I loved the DJ Mixer feature, it’s pretty cool for aspiring DJs or just to feel cool enough to do your own mixes. I loved some of the 80s sound I created. Text Editor lets you add your own custom scrolling message to the speaker, and if you fancy yourself an artist, create your own pixel art under Design. I’m not good at that, so I got my art from the community gallery.
If you live in one household and each kid has their own speaker and separate user account, they can use the Chat feature to speak to each other from their own rooms. And as you can see, it has social features like a scoreboard, countdown meter celebration days, stopwatch, game and planner, which makes it a great family speaker for the living room.
The Channel tab took me a while to figure out how it works. Inside this tab, you will see the option to customise six channels, which can be changed using the physical dial on the speaker. They are clock, lighting, cloud channel, VJ effects, visualiser (I love this one the most) and custom. Preselect whatever effects you want and toggle when you feel like it.
The Gallery will show you what the community is posting, and you can view it by new artworks, most popular, by character, festivals, emojis, patterns, etc. There’s a section that shows Experts and their artworks and groups.
The last option is Music with radio stations, local audio or TF card but I’ve never used this. I stream straight from my own apps like Spotify.
Both speakers support Bluetooth so I use the Tivoo-Max sometimes with my Macbook but I couldn’t get it to work with my older Windows PC (no Bluetooth) when used with the aux cables, which comes inside the box. I think it’s probably my old hardware on the PC.
Both speakers can’t be paired to the app at once. You have to disconnect one and connect the other. For most of my usage, I just go into the Bluetooth settings on my phone and pair to the speaker instead of via the app interface. These connections are separate to each other; just because you paired via phone settings, doesn’t mean it will work inside the app – if you are using the app features. You have to select the correct speaker to connect to inside it.
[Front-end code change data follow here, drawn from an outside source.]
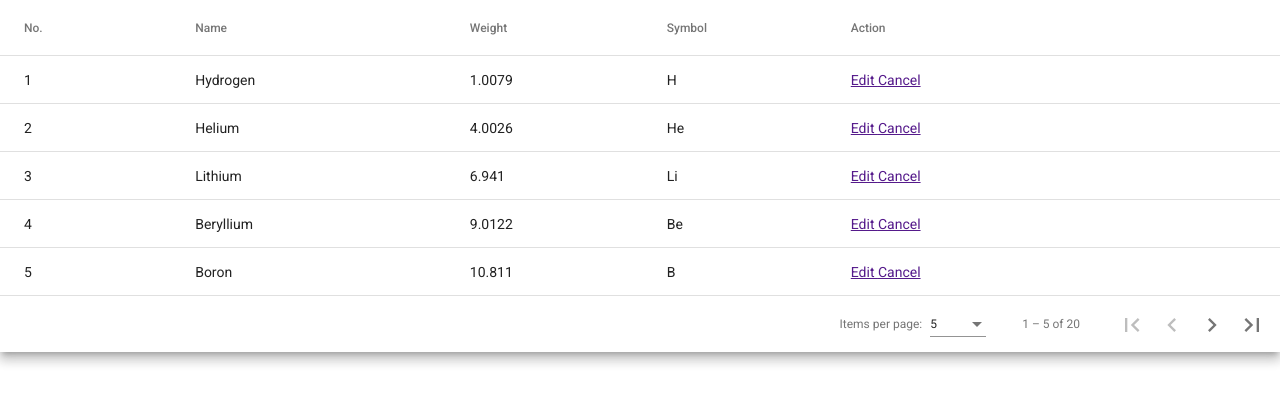
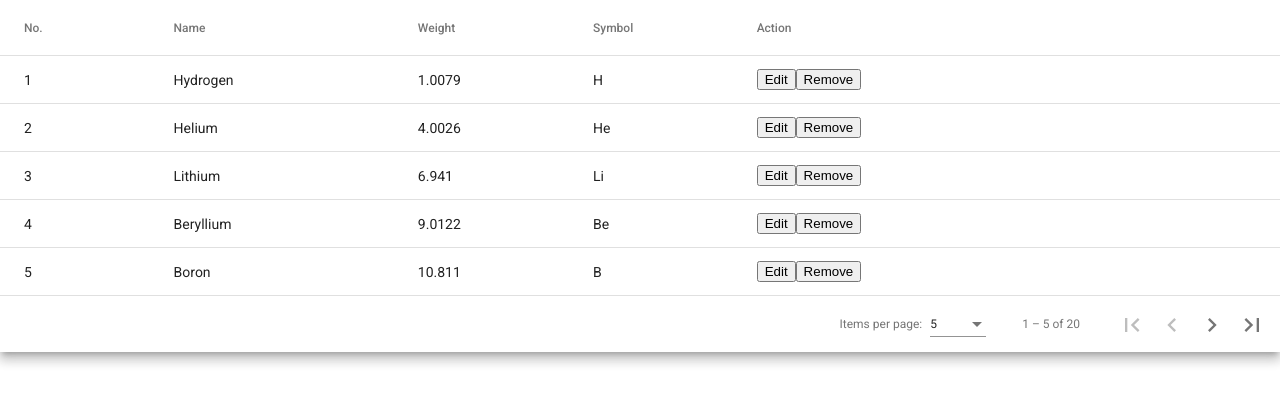
Before and after one commit to jas75/datatable-angular, an Angular app: page / in a window 1280 px wide. Shown: the top 404 px of the page. Built offline with nearby package versions, Linux system fonts and the light colour scheme.

Commit message:
raw edition mechanism

```diff
--- a/src/app/components/data-table/data-table.component.html
+++ b/src/app/components/data-table/data-table.component.html
@@ -10,7 +10,14 @@
       <!-- Name Column -->
       <ng-container matColumnDef="name">
         <th mat-header-cell *matHeaderCellDef> Name </th>
-        <td mat-cell *matCellDef="let element"> {{element.name}} </td>
+        <td mat-cell *matCellDef="let element">
+
+          <input type="text" *ngIf="positionToEdit===element.position" [value]="rowForm.get('name')?.value">
+
+          <span *ngIf="positionToEdit!==element.position">
+            {{element.name}}
+          </span>
+        </td>
       </ng-container>
 
       <!-- Weight Column -->
@@ -29,13 +36,18 @@
       <ng-container matColumnDef="action">
         <th mat-header-cell *matHeaderCellDef> Action </th>
         <td mat-cell *matCellDef="let element">
-          <a href="">
+          <button (click)="onEditBtnClick(element)" *ngIf="positionToEdit !== element.position">
             Edit
-          </a>
+          </button>
 
-          <a href="">
+          <button *ngIf="positionToEdit === element.position" (click)="cancelRowEdition()">
             Cancel
-          </a>
+          </button>
+
+          <button (click)="onRemoveBtnClick(element)">
+            Remove
+          </button>
+
         </td>
       </ng-container>
 
--- a/src/app/components/data-table/data-table.component.ts
+++ b/src/app/components/data-table/data-table.component.ts
@@ -1,5 +1,5 @@
 import {AfterViewInit, Component, ViewChild} from '@angular/core';
-import { FormBuilder } from '@angular/forms';
+import { FormBuilder, FormGroup } from '@angular/forms';
 import {MatPaginator} from '@angular/material/paginator';
 import {MatTableDataSource} from '@angular/material/table';
 
@@ -15,9 +15,11 @@ export class DataTableComponent implements AfterViewInit {
   displayedColumns: string[] = ['position', 'name', 'weight', 'symbol', 'action'];
   dataSource = new MatTableDataSource<PeriodicElement>(ELEMENT_DATA);
 
+  public positionToEdit!: number;
   @ViewChild(MatPaginator)
   paginator!: MatPaginator;
 
+  public rowForm!: FormGroup;
   constructor(
     private fb: FormBuilder,
   ) {
@@ -31,6 +33,34 @@ export class DataTableComponent implements AfterViewInit {
   ngAfterViewInit() {
     console.log('ngAfterViewInit');
     this.dataSource.paginator = this.paginator;
+  }
+
+  public createRowForm() {
+    this.rowForm = this.fb.group({
+      name: [''],
+      weight: [''],
+      symbol: [''],
+    });
+  }
+
+  public onEditBtnClick(element: any) {
+    console.log(element);
+    this.positionToEdit = element.position;
+    this.createRowForm();
+    this.rowForm.patchValue({
+      name: element.name,
+      weight: element.weight,
+      symbol: element.symbol,
+    })
+  }
+
+  public onRemoveBtnClick(element: any) {
+    console.log('est ce quil passe la au moins')
+    console.log(element);
+  }
+
+  public cancelRowEdition() {
+    this.positionToEdit = -1;
   }
 }
 
```
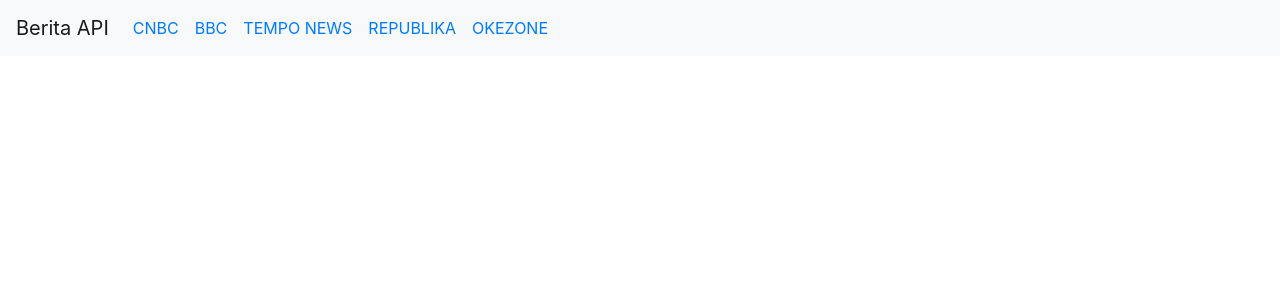
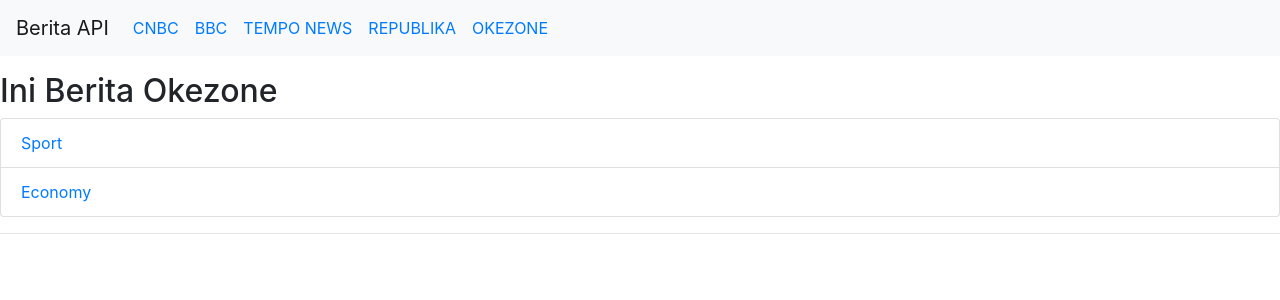
Before and after one commit to velvas45/react-api-synergy, a React (Create React App) app: page /okezone-news in a window 1280 px wide. Shown: the top 300 px of the page. Built offline with nearby package versions, Linux system fonts and the light colour scheme.

Commit message:
update styling

```diff
--- a/src/Pages/ListType/ListType.jsx
+++ b/src/Pages/ListType/ListType.jsx
@@ -1,14 +1,16 @@
 import React, { useState, useEffect } from 'react'
-import { useParams } from "react-router-dom"
+import { useParams,useRouteMatch } from "react-router-dom"
 import { ListGroup, ListGroupItem, Spinner } from 'reactstrap';
 
 
 function ListType() {
     const params = useParams();
+    let match = useRouteMatch();
+    const urlSebelum = match.url.split('/')
     const [typeList, setTypeList] = useState(null)
     const [isLoading, setIsLoading] = useState(false);
 
-    const baseUrl = `https://berita-indo-api.vercel.app/v1/okezone-news/${params.type}`
+    const baseUrl = `https://berita-indo-api.vercel.app/v1/${urlSebelum[1]}/${params.type}`
 
     useEffect(() => {
         getData(baseUrl)
--- a/src/Pages/Navbar/Nav.jsx
+++ b/src/Pages/Navbar/Nav.jsx
@@ -43,7 +43,7 @@
             </NavItem>
             <NavItem>
             <NavLink>
-              <Link to="/okezone">OKEZONE</Link>
+              <Link to="/okezone-news">OKEZONE</Link>
               </NavLink>
             </NavItem>
           </Nav>
--- a/src/Pages/Okezone.jsx
+++ b/src/Pages/Okezone.jsx
@@ -1,16 +1,17 @@
 import React from 'react'
 import { NavLink, Switch, Route, useRouteMatch } from "react-router-dom"
 import ListType from './ListType/ListType';
+import {ListGroup, ListGroupItem} from 'reactstrap'
 
 function Okezone() {
     let match = useRouteMatch();
     return (
-        <div>
+        <div className="my-3">
             <h2>Ini Berita Okezone</h2>
-            <ul>
-                <li><NavLink to={`${match.url}/sport`}>Sport</NavLink></li>
-                <li><NavLink to={`${match.url}/economy`}>Economy</NavLink></li>
-            </ul>
+            <ListGroup>
+            <ListGroupItem className="justify-content-between"><NavLink to={`${match.url}/sport`}>Sport</NavLink></ListGroupItem>
+            <ListGroupItem className="justify-content-between"><NavLink to={`${match.url}/economy`}>Economy</NavLink></ListGroupItem>
+            </ListGroup>
 
             <hr />
             <Switch>
--- a/src/Routes.js
+++ b/src/Routes.js
@@ -17,7 +17,7 @@
             <Route>
 
             </Route> */}
-            <Route path="/okezone" render={() => <Okezone/>} />
+            <Route path="/okezone-news" render={() => <Okezone/>} />
         </Switch>
     )
 }
```
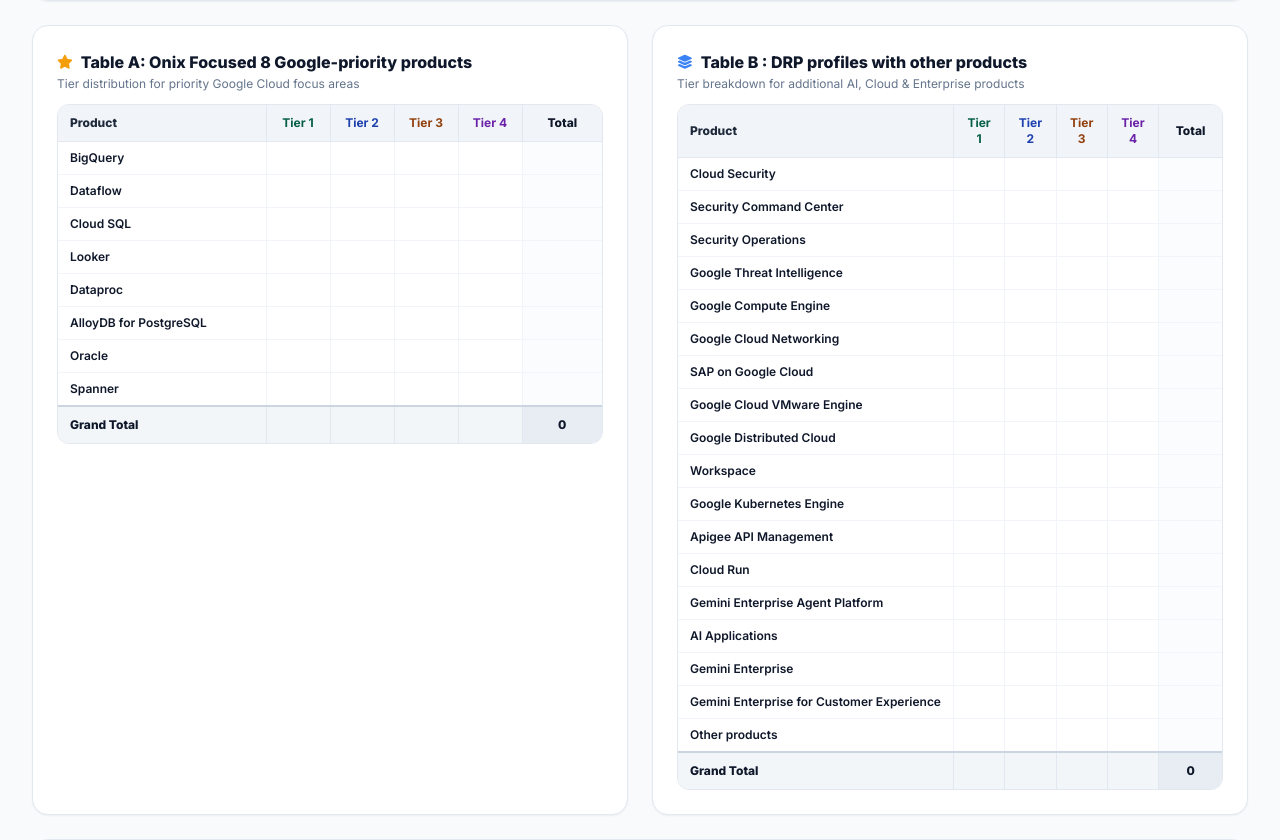
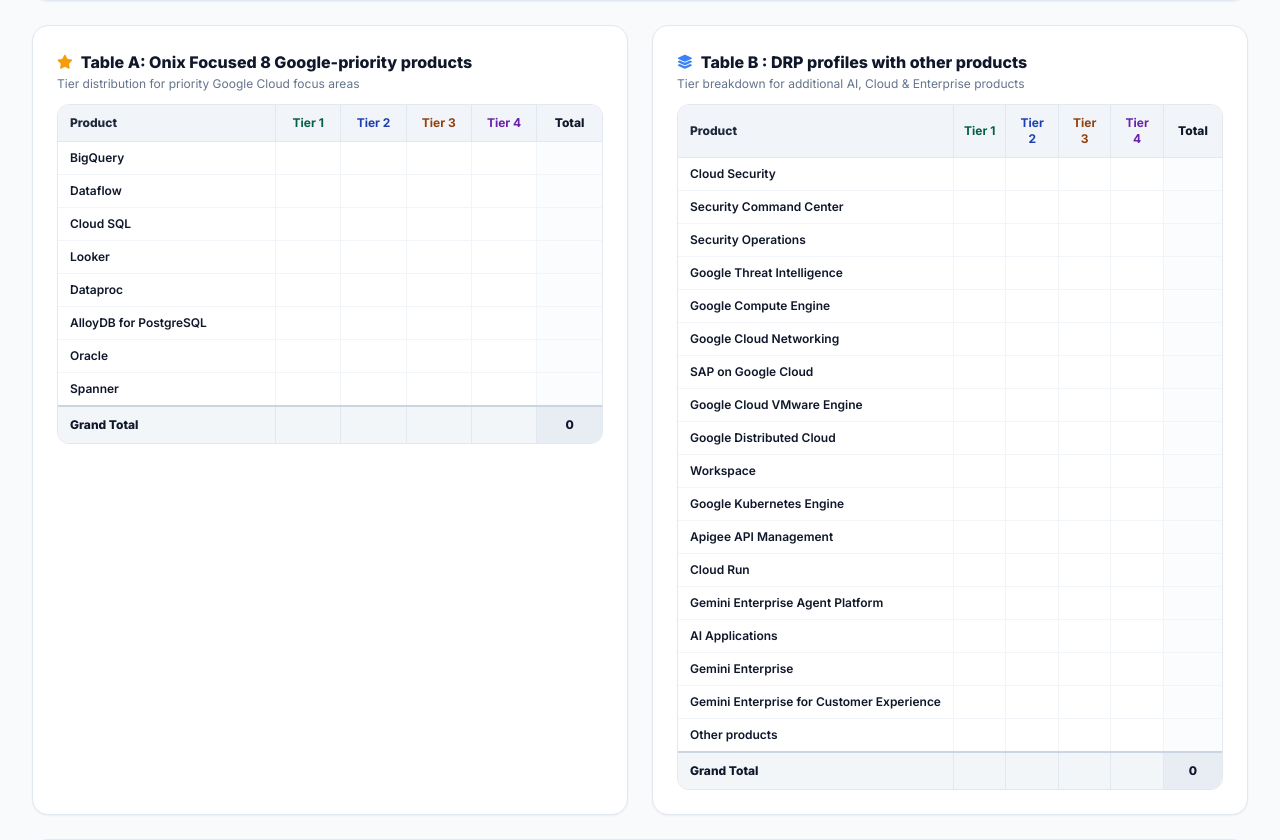
Before and after one commit to nikhilshelke-spec/onix-drp-portal, a Flask app: page / in a window 1280 px wide. Shown: the part 1049-1889 px from the top of the page. Run offline with Flask 3, Linux system fonts and the light colour scheme; the visitor is signed in with stand-in values (Sample User, id 1); some libraries are stand-ins or nearby versions.

Commit message:
Optimize Products Matrix table layout to eliminate empty gap between Product and Tier columns

```diff
--- a/templates/dashboard.html
+++ b/templates/dashboard.html
@@ -285,12 +285,12 @@
                     <table class="w-full text-left text-xs text-slate-700 border-collapse">
                         <thead class="bg-slate-100 text-slate-800 font-bold border-b border-slate-200">
                             <tr>
-                                <th class="py-2.5 px-3 border-r border-slate-200 font-extrabold">Product</th>
-                                <th class="py-2.5 px-2.5 text-center border-r border-slate-200 text-emerald-800 font-bold w-16">Tier 1</th>
-                                <th class="py-2.5 px-2.5 text-center border-r border-slate-200 text-blue-800 font-bold w-16">Tier 2</th>
-                                <th class="py-2.5 px-2.5 text-center border-r border-slate-200 text-amber-800 font-bold w-16">Tier 3</th>
-                                <th class="py-2.5 px-2.5 text-center border-r border-slate-200 text-purple-800 font-bold w-16">Tier 4</th>
-                                <th class="py-2.5 px-3 text-center font-extrabold text-slate-900 w-20">Total</th>
+                                <th class="py-2.5 px-3 border-r border-slate-200 font-extrabold w-2/5">Product</th>
+                                <th class="py-2.5 px-2.5 text-center border-r border-slate-200 text-emerald-800 font-bold w-[12%]">Tier 1</th>
+                                <th class="py-2.5 px-2.5 text-center border-r border-slate-200 text-blue-800 font-bold w-[12%]">Tier 2</th>
+                                <th class="py-2.5 px-2.5 text-center border-r border-slate-200 text-amber-800 font-bold w-[12%]">Tier 3</th>
+                                <th class="py-2.5 px-2.5 text-center border-r border-slate-200 text-purple-800 font-bold w-[12%]">Tier 4</th>
+                                <th class="py-2.5 px-3 text-center font-extrabold text-slate-900 w-[12%]">Total</th>
                             </tr>
                         </thead>
                         <tbody class="divide-y divide-slate-100">
@@ -337,12 +337,12 @@
                     <table class="w-full text-left text-xs text-slate-700 border-collapse">
                         <thead class="bg-slate-100 text-slate-800 font-bold border-b border-slate-200">
                             <tr>
-                                <th class="py-2.5 px-3 border-r border-slate-200 font-extrabold">Product</th>
-                                <th class="py-2.5 px-2.5 text-center border-r border-slate-200 text-emerald-800 font-bold w-16">Tier 1</th>
-                                <th class="py-2.5 px-2.5 text-center border-r border-slate-200 text-blue-800 font-bold w-16">Tier 2</th>
-                                <th class="py-2.5 px-2.5 text-center border-r border-slate-200 text-amber-800 font-bold w-16">Tier 3</th>
-                                <th class="py-2.5 px-2.5 text-center border-r border-slate-200 text-purple-800 font-bold w-16">Tier 4</th>
-                                <th class="py-2.5 px-3 text-center font-extrabold text-slate-900 w-20">Total</th>
+                                <th class="py-2.5 px-3 border-r border-slate-200 font-extrabold w-2/5">Product</th>
+                                <th class="py-2.5 px-2.5 text-center border-r border-slate-200 text-emerald-800 font-bold w-[12%]">Tier 1</th>
+                                <th class="py-2.5 px-2.5 text-center border-r border-slate-200 text-blue-800 font-bold w-[12%]">Tier 2</th>
+                                <th class="py-2.5 px-2.5 text-center border-r border-slate-200 text-amber-800 font-bold w-[12%]">Tier 3</th>
+                                <th class="py-2.5 px-2.5 text-center border-r border-slate-200 text-purple-800 font-bold w-[12%]">Tier 4</th>
+                                <th class="py-2.5 px-3 text-center font-extrabold text-slate-900 w-[12%]">Total</th>
                             </tr>
                         </thead>
                         <tbody class="divide-y divide-slate-100">
```
Also changed, not shown: templates/priority_dashboard.html (+6 -6 lines).
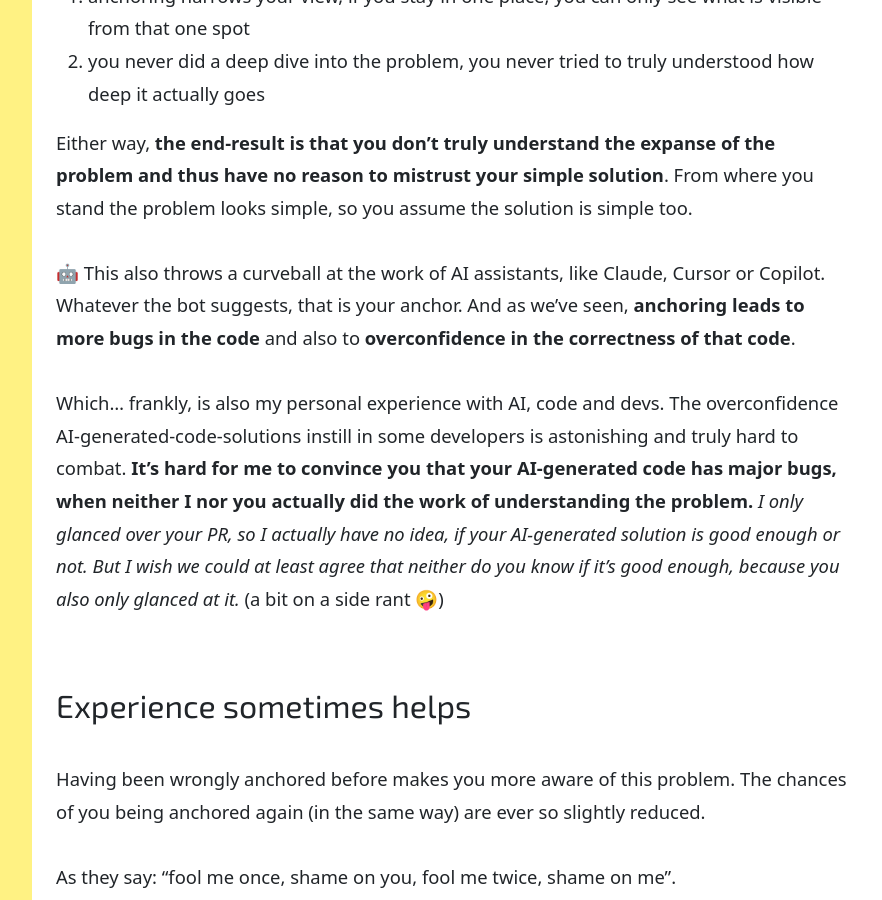
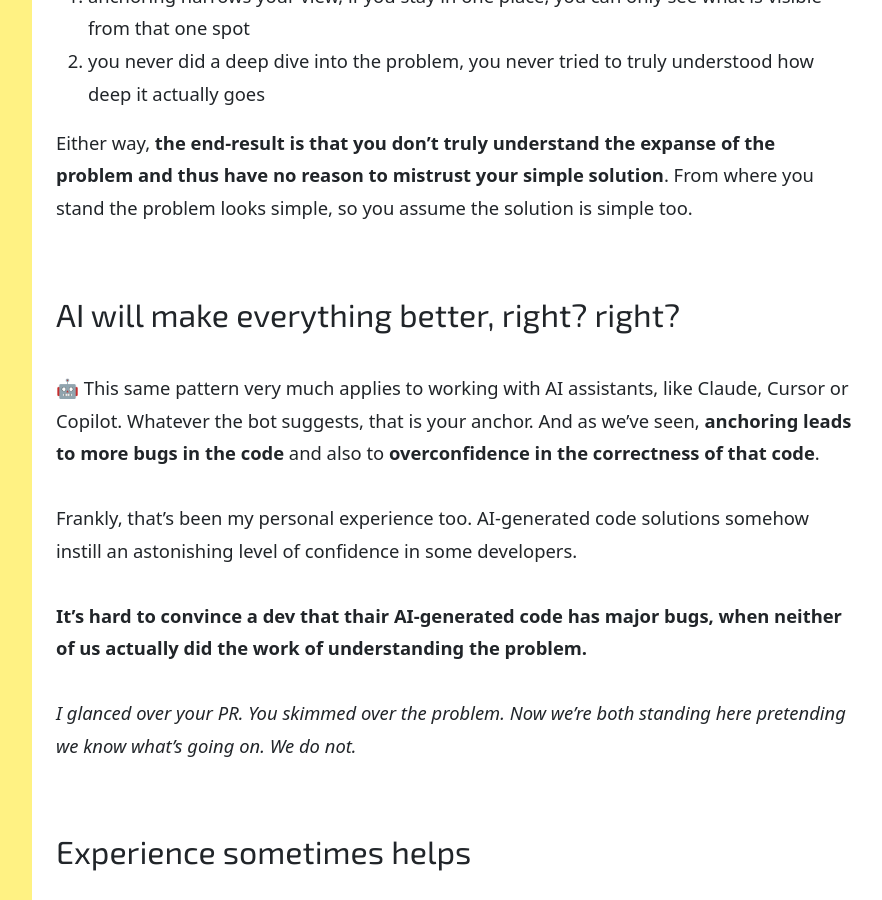
Before and after one commit to inesp/inesp.github.io, a Jekyll site: the page built from _posts/2025-07-21-blind-spots-in-code-part-I.md, in a window 1280 px wide and 900 px high, scrolled down 6389 px. Shown: the whole window, without its empty margins (288-1170 px from the left). Built offline with Jekyll 4.4.1, drawn with Linux system fonts in a browser that asks for light colours; nearby versions of some CDN libraries; some web fonts are replaced; some of the changed text lies outside the part shown.

Commit message:
Improve the AI rant
and fix typos

```diff
--- a/_posts/2025-07-21-blind-spots-in-code-part-I.md
+++ b/_posts/2025-07-21-blind-spots-in-code-part-I.md
@@ -135,9 +135,16 @@ I am speculating here, but I'd say 2 things are happening:
 
 Either way, **the end-result is that you don't truly understand the expanse of the problem and thus have no reason to mistrust your simple solution**. From where you stand the problem looks simple, so you assume the solution is simple too.
 
-🤖 This also throws a curveball at the work of AI assistants, like Claude, Cursor or Copilot. Whatever the bot suggests, that is your anchor. And as we've seen, **anchoring leads to more bugs in the code** and also to **overconfidence in the correctness of that code**.
+## AI will make everything better, right? right?
 
-Which... frankly, is also my personal experience with AI, code and devs. The overconfidence AI-generated-code-solutions instill in some developers is astonishing and truly hard to combat. **It's hard for me to convince you that your AI-generated code has major bugs, when neither I nor you actually did the work of understanding the problem.** _I only glanced over your PR, so I actually have no idea, if your AI-generated solution is good enough or not. But I wish we could at least agree that neither do you know if it's good enough, because you also only glanced at it._ (a bit on a side rant 🤪)
+
+🤖 This same pattern very much applies to working with AI assistants, like Claude, Cursor or Copilot. Whatever the bot suggests, that is your anchor. And as we've seen, **anchoring leads to more bugs in the code** and also to **overconfidence in the correctness of that code**.
+
+Frankly, that’s been my personal experience too. AI-generated code solutions somehow instill an astonishing level of confidence in some developers.
+
+**It's hard to convince a dev that thair AI-generated code has major bugs, when neither of us actually did the work of understanding the problem.**
+
+_I glanced over your PR. You skimmed over the problem. Now we’re both standing here pretending we know what’s going on. We do not._
 
 
 ## Experience sometimes helps
```
Also changed, not shown: other parts of _posts/2025-07-21-blind-spots-in-code-part-I.md (+6 -6 lines).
Initially, I spent a lot of time on the app to set it up and customise it to my liking. The app could be more user-friendly and it feels like there’s a lot going on. This is mostly because it supports so many features. I know this is a good thing for some, but I’m more minimal, and haven’t been using the app much after initial setup. I just use them as audio outputs, like a regular speaker, instead of the bells and whistles. Social media notifications support include Facebook, Twitter, Instagram, Whatsapp, Snapchat, Viber, Skype, etc.
This point isn’t necessarily a bad thing, but sometimes when I leave my office, the range is so wide that it is still paired to the speaker and can’t hear sound on my phone because I’m in another room – very first world of a problem, lol. I manually disconnect.
Initially I was skeptical about the Divoom brand because I had not heard of it until the company contacted me. Now that I’ve used two products from their lineup, I appreciate many things about it – the design, quality of sound and packaging – they also include pixel stickers in the box. It has replaced all my other speakers.
That said, it has too many features for a person to fully enjoy, unless you’re younger perhaps. I don’t use more than half of what it has to offer, but that suits me fine. I use it for its primary function, and now that my presets are saved on each channel, I just toggle between them with the physical button.
The Tivoo-Max is more suited as a combined household gadget for everyone to use. The smaller Tivoo is better suited for individual usage. If you’re an audiophile who wants the best, then the Tivoo-Max is right up your alley.
The speakers are available from Divoom, iStore, Takealot, Musica, The Gadget Shop and Dealz.
Welcome to Wired to the Web. My name is Nafisa Akabor and I’m a technology journalist covering business and consumer tech for the last 13 years. I’m passionate about start-ups, smartphones, mobile payments, travel tech and electric cars. ✉️ firstname.lastname@example.org